Yet while in the North Sea, installations are being removed, it is not the case elsewhere with countries such as the US and Thailand increasingly looking at ‘rig to reef’ solutions for end-of-life asset planning. This is because it seems oil and gas structures create rich marine habitats that are invaluable for fisheries and ocean biodiversity.  

A thriving underwater environment 

“We look for the most appropriate solutions from a regulatory, environmental and social perspective, as well as cost-efficiency and safety. That can be rigs to reefs,” says Nick Welch of Houston-based Promethean Energy, which focuses solely on stewarding mature oil and gas assets through to end-of-life and responsible decommissioning, rather than drilling for new resources. 

“There can be generational benefits from reefing, and any assessment of best solutions should not just include the current physical work effort.” 

As of end December 2021, 573 platforms previously installed on the OCS have been reefed in the Gulf of Mexico, with numbers from the BSEE suggesting a typical eight-leg structure provides a home for 12,000 to 14,000 fishes and a typical four-leg structure offering two to three acres of habitat for hundreds of marine species. 

“Structures have already established new ecosystems, so removing them has an impact without factoring the longer-term benefits,” says Welch. “This is not primarily about costs since much of the work is required whether or not the structure is ultimately removed.” 

One 2014 study found that oil and gas platforms off the coast of California have the highest secondary production per unit area of seafloor of any studied marine ecosystem. 

Indeed, the researchers discovered the amount of marine life around the structures was more than 27 times higher than the natural rocky reefs located at a similar depth in the region.
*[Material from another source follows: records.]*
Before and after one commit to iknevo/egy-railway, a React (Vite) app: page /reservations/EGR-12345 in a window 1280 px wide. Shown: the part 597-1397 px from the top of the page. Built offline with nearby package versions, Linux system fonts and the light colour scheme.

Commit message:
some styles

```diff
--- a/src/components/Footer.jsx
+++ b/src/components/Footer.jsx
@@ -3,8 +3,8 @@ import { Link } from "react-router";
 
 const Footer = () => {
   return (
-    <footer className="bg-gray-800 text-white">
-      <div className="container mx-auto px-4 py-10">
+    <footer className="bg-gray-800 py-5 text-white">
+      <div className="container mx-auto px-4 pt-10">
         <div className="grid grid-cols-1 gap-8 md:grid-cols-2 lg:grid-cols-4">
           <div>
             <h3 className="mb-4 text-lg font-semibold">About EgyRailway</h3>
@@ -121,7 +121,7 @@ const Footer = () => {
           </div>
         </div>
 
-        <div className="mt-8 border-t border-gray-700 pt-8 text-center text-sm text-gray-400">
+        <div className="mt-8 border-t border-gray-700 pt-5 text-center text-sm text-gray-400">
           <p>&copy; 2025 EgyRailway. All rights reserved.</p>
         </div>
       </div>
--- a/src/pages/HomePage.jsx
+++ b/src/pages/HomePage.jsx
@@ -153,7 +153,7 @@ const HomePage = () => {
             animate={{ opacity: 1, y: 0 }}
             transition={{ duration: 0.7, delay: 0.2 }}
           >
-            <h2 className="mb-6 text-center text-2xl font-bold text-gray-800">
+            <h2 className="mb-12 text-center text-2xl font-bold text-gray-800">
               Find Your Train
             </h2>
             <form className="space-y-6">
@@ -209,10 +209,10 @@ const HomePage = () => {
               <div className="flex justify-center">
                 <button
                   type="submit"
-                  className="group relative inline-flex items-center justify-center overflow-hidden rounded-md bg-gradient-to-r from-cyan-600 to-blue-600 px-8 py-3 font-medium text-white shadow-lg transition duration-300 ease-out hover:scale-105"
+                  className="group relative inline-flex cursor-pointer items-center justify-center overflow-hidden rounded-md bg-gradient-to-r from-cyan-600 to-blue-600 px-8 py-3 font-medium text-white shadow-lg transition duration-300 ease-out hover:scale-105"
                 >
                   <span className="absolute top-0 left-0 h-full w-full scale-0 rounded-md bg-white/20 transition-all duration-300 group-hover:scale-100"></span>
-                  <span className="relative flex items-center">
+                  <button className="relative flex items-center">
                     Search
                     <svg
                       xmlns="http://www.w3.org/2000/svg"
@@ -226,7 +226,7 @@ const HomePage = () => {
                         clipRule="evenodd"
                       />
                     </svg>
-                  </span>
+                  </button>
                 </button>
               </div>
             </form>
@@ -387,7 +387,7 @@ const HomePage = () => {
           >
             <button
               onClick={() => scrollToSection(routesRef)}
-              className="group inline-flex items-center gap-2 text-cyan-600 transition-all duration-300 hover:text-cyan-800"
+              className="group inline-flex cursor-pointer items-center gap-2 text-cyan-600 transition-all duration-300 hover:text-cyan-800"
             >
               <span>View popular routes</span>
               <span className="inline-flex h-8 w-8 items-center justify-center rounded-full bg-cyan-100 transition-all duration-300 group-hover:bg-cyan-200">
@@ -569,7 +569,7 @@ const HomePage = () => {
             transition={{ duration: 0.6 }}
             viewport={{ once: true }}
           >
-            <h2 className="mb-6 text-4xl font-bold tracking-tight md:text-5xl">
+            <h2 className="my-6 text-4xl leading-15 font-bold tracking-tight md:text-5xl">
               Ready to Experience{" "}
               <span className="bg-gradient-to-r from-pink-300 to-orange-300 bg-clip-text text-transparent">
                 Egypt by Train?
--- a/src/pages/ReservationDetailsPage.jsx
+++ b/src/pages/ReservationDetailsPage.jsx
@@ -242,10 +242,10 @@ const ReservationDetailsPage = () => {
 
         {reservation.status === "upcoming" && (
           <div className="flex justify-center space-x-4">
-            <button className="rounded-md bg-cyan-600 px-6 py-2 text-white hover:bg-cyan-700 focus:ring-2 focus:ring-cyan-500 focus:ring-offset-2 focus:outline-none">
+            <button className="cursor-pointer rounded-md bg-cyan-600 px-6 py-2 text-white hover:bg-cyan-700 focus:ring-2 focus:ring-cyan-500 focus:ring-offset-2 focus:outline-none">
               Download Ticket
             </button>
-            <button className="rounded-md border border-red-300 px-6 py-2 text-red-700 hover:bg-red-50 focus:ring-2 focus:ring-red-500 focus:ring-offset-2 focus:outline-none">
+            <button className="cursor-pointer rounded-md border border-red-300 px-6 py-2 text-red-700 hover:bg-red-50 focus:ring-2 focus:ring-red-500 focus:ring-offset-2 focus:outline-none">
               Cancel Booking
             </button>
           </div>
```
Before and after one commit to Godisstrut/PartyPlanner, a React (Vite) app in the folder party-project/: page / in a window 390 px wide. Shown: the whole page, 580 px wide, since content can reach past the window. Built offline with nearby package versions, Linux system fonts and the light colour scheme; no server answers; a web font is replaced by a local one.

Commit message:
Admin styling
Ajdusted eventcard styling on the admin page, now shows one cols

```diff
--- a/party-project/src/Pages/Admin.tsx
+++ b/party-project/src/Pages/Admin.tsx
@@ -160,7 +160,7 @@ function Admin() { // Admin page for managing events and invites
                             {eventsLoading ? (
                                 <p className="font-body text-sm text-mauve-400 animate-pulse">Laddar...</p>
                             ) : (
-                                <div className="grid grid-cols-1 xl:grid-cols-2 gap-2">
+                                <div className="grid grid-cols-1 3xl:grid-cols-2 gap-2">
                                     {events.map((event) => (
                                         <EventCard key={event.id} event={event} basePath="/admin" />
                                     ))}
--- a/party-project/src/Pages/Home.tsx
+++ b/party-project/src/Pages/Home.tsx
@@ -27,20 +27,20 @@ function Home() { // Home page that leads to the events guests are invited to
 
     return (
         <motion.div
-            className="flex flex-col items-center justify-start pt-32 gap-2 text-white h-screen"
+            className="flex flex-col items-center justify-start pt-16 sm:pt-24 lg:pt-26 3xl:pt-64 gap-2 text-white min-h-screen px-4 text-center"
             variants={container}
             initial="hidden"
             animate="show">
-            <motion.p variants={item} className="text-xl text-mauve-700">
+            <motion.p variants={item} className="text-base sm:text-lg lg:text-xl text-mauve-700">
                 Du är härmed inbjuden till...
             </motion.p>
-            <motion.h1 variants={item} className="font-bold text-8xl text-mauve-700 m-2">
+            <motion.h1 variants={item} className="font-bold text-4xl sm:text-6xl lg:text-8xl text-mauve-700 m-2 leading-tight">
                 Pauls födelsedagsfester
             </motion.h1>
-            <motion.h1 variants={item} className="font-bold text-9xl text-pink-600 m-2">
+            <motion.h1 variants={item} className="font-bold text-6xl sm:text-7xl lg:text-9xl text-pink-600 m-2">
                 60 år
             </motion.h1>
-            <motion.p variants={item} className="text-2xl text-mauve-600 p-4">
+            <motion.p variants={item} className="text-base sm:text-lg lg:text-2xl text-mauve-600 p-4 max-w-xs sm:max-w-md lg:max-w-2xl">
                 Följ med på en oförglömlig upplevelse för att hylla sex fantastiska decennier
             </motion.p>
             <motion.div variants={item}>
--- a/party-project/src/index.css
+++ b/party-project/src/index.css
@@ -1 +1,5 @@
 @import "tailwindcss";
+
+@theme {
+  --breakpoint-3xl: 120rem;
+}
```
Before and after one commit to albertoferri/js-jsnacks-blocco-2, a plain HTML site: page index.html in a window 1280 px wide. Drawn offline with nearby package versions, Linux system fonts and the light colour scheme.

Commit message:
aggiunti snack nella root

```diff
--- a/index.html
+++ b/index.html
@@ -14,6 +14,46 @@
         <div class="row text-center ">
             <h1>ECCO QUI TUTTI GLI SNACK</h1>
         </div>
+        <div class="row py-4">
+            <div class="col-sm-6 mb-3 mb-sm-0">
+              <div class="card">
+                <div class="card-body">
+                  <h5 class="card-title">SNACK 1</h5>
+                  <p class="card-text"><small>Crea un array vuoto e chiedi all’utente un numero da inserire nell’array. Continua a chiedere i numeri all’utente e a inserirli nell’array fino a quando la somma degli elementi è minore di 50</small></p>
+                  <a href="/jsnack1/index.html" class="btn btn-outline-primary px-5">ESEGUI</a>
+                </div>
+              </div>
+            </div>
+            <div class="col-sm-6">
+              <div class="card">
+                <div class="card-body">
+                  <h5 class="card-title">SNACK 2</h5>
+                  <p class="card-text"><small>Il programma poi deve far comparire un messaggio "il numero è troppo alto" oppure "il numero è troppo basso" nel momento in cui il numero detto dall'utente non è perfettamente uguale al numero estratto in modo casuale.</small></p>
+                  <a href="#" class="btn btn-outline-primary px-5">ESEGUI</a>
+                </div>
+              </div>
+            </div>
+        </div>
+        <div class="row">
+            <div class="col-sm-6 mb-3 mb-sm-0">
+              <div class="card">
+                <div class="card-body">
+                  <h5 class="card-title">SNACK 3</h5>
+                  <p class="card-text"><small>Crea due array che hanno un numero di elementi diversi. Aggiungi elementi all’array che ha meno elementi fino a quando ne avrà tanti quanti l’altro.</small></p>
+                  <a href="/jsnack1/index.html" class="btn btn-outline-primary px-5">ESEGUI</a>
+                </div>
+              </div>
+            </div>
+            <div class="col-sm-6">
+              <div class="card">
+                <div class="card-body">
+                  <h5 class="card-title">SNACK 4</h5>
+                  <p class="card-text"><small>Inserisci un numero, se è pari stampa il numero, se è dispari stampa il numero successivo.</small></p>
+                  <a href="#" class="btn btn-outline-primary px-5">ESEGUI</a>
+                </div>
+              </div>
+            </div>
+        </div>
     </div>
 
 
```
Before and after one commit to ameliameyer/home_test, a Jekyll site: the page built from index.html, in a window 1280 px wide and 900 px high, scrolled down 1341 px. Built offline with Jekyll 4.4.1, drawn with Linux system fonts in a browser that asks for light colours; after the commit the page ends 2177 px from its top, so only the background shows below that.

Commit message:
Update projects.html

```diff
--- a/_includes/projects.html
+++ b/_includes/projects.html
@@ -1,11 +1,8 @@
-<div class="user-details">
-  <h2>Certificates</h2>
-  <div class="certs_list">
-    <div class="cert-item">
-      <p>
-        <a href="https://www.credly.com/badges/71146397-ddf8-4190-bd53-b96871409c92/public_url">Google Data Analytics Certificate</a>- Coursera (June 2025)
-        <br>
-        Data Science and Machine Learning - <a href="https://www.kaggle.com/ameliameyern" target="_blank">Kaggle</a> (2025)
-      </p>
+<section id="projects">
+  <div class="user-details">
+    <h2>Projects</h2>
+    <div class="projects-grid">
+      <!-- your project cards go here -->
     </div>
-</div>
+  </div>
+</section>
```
This is because the platforms have a high ratio of structural surface area to seafloor surface area, creating a welcoming habitat for juvenile and adult demersal fish over a relatively small footprint of seafloor. 

The researchers said this data should feed into the decision making about the fate of thousands of platforms that are set to be decommissioned in the coming years as well as informing the design, construction and deployment of offshore renewable energy structures in the future in order to maximize the potential conservation and fishery benefit from their deployment.  

A case of greenwashing in public? 

Advocates for the policy, such as marine environmental consulting firm Blue Latitudes, founded in 2015 by marine environmental scientists Emily Hazelwood and Amber Sparks, say not only does the policy support a richer marine life but also reduces the greenhouse gas emissions that are involved when decommissioning via complete removal of a platform. 

Inevitably, however, there’s opposition, with environmentalists and marine scientists citing a range of concerns from the introduction of invasive species when structures are towed to new areas as well as the creation of underwater hazards for shipping.  

In addition, Doug Parr, Chief Scientist at Greenpeace UK, said the rigs to reefs argument is, “A convenient way for oil companies to avoid cleaning up their mess while feigning an environmental conscience.” 

“Where they are appropriate, artificial reefs should be clean installations which will neither corrode nor pollute the water with toxic chemicals,” claims Parr. “And they should be placed where there is a proven benefit to wildlife, not just where an oil company plonked down a now-rusty metal rig 35 years ago.” 

For both existing assets from the oil and gas era, or more recent infrastructure installed for the offshore renewables industry, decommissioning will remain big business for decades to come. 

Whether this results in more rigs and other infrastructure playing host to fisheries, or more onshore decommissioning, will be a debate that continues during this process. 


Main image: Fish swirl around oil rig underwater; credit: Shutterstock